After much confusion over the last few days, Singapore-based Profitable Group has finally confirmed its interest in acquiring Newcastle United.
But, despite Profitable’s ambition to be “internationally recognised as a premier provider of Strategic Global Investment”, the group is arguably a long way off that goal.
Profitable is heavily involved in controversial real estate investment schemes that critics describe as “land-banking” and its Malaysian subsidiary (Profitable Plots Sdn Bhd) is currently under investigation by the Malaysian Companies Commission following a raid on its offices in October.
A UK subsidiary, The Profitable Plot Company, was voluntarily liquidated in 2007 after failing to “turn a penny”, according to the group’s chief executive John Gaunt.
However, he insisted that Profitable’s investment schemes do not amount to land-banking and denied any wrongdoing.
Land-banking schemes involve companies buying up greenfield sites in the UK, splitting up the land into small parcels and then selling them on to investors at a premium based on the hope that they can obtain planning permission for large-scale developments and eventually flog the land to developers for a substantial profit.
But councils very rarely grant planning permission for developments on Green Belt land and without this, it is very difficult for investors to recoup their initial outlay.
While Profitable’s approach appears very similar, Gaunt insisted that it was “not fair” to describe Profitable’s investment schemes as land-banking because their investors own the title to their real estate outright.
Land-banking is not illegal in the UK but the Financial Services Authority has warned that "there is a risk that many of these schemes are in breach of the financial regulation regime" and it launched a crackdown in 2007.
Like other such companies, Profitable targets investors in Singapore and Malaysia, many of whom view UK land as a prized asset, and often promises spectacular rates of return. An advert run by the Profitable Group on national TV in Singapore last October claimed that it could generate "estimated returns" of 250% over three years for investors who put in £8,000.
Regulators around the world have grown increasingly concerned about land-banking in recent years and Profitable Plots’ Kuala Lumpur office was raided by the Malaysia Companies Commission in October as part of a wider investigation into possible breaches of Malaysian corporate law by real estate investment companies.

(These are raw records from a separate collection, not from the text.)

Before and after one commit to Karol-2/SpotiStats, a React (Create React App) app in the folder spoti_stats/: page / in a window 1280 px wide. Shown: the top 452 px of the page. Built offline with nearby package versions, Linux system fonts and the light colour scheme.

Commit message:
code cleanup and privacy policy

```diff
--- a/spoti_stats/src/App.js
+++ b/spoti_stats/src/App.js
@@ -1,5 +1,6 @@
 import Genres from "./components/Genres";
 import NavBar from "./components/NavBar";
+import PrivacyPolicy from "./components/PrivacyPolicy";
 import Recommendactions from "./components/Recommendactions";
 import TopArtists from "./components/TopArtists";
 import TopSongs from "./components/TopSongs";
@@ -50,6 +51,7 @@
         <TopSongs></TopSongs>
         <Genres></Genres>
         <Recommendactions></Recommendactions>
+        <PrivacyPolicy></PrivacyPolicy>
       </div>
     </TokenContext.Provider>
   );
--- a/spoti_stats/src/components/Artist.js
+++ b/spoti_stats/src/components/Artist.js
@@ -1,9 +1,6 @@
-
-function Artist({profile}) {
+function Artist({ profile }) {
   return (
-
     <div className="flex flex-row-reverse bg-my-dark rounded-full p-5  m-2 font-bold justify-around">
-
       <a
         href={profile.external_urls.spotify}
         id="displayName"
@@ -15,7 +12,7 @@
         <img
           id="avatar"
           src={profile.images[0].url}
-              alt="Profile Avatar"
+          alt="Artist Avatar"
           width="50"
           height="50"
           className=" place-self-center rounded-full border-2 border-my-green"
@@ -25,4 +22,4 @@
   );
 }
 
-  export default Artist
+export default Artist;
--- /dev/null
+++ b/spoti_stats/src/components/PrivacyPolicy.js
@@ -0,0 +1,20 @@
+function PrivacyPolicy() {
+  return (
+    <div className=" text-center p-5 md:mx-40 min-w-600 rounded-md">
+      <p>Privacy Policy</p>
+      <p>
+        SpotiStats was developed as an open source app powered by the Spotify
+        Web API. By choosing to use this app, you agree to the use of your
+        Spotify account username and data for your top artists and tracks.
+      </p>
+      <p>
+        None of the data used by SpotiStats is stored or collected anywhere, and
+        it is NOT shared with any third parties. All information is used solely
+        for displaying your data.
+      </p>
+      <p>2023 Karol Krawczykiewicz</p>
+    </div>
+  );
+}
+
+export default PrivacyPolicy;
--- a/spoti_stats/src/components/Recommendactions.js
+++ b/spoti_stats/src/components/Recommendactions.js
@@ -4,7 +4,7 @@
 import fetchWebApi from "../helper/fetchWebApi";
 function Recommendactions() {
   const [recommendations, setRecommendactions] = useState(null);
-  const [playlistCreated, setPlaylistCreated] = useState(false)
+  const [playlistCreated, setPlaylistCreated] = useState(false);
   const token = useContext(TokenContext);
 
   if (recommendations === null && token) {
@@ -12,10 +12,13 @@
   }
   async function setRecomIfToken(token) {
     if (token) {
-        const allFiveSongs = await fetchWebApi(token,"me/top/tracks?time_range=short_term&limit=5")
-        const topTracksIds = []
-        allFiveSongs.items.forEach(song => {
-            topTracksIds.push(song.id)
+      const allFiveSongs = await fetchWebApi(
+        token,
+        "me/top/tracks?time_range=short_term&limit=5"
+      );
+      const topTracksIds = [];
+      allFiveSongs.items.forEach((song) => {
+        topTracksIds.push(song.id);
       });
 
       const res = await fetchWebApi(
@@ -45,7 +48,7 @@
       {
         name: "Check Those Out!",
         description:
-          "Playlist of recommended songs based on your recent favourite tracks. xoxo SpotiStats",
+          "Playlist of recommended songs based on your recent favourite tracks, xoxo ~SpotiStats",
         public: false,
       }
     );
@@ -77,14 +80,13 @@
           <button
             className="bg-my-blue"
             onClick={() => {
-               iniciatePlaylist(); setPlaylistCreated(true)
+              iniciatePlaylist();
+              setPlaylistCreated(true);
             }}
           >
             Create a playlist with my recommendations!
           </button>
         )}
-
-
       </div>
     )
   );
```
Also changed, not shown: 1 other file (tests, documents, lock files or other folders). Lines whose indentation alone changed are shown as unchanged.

An official from the Malaysian Companies Commission confirmed to me yesterday that Profitable is still under investigation following the raid. However, Gaunt told me last night that he had taken the Commission to court over its behaviour toward the company.
“They were of the opinion that we were a collective scheme – but we aren’t because we sold freehold title,” he claimed. “If you buy land from us, you get the title. We’ve had a court hearing and we’re awaiting judgement. We’ve had no contact with them for a sustained period of time.”
Although many of its land investment schemes are based in the UK – in places such as Hounslow and Colchester – Gaunt says that Profitable no longer takes on British investors after its UK subsidiary was voluntarily wound up.
“We don’t take UK business,” he said. “The business regulations in the UK and the manner in which the UK is structured are not conducive to doing business – it’s easier to do business elsewhere.”
A number of consumer websites (and The Guardian’s consumer champion Tony Levene) have warned investors against putting their money into schemes run by Profitable, but Gaunt claimed that “complaints are invariably made by some anonymous person writing under a nom de plume”.
“Show me one person that has lost money with us,” he added. “No-one has lost money. If there was anything illegal about our schemes, one of the most regulated societies in world, Singapore, would have closed us down long ago.”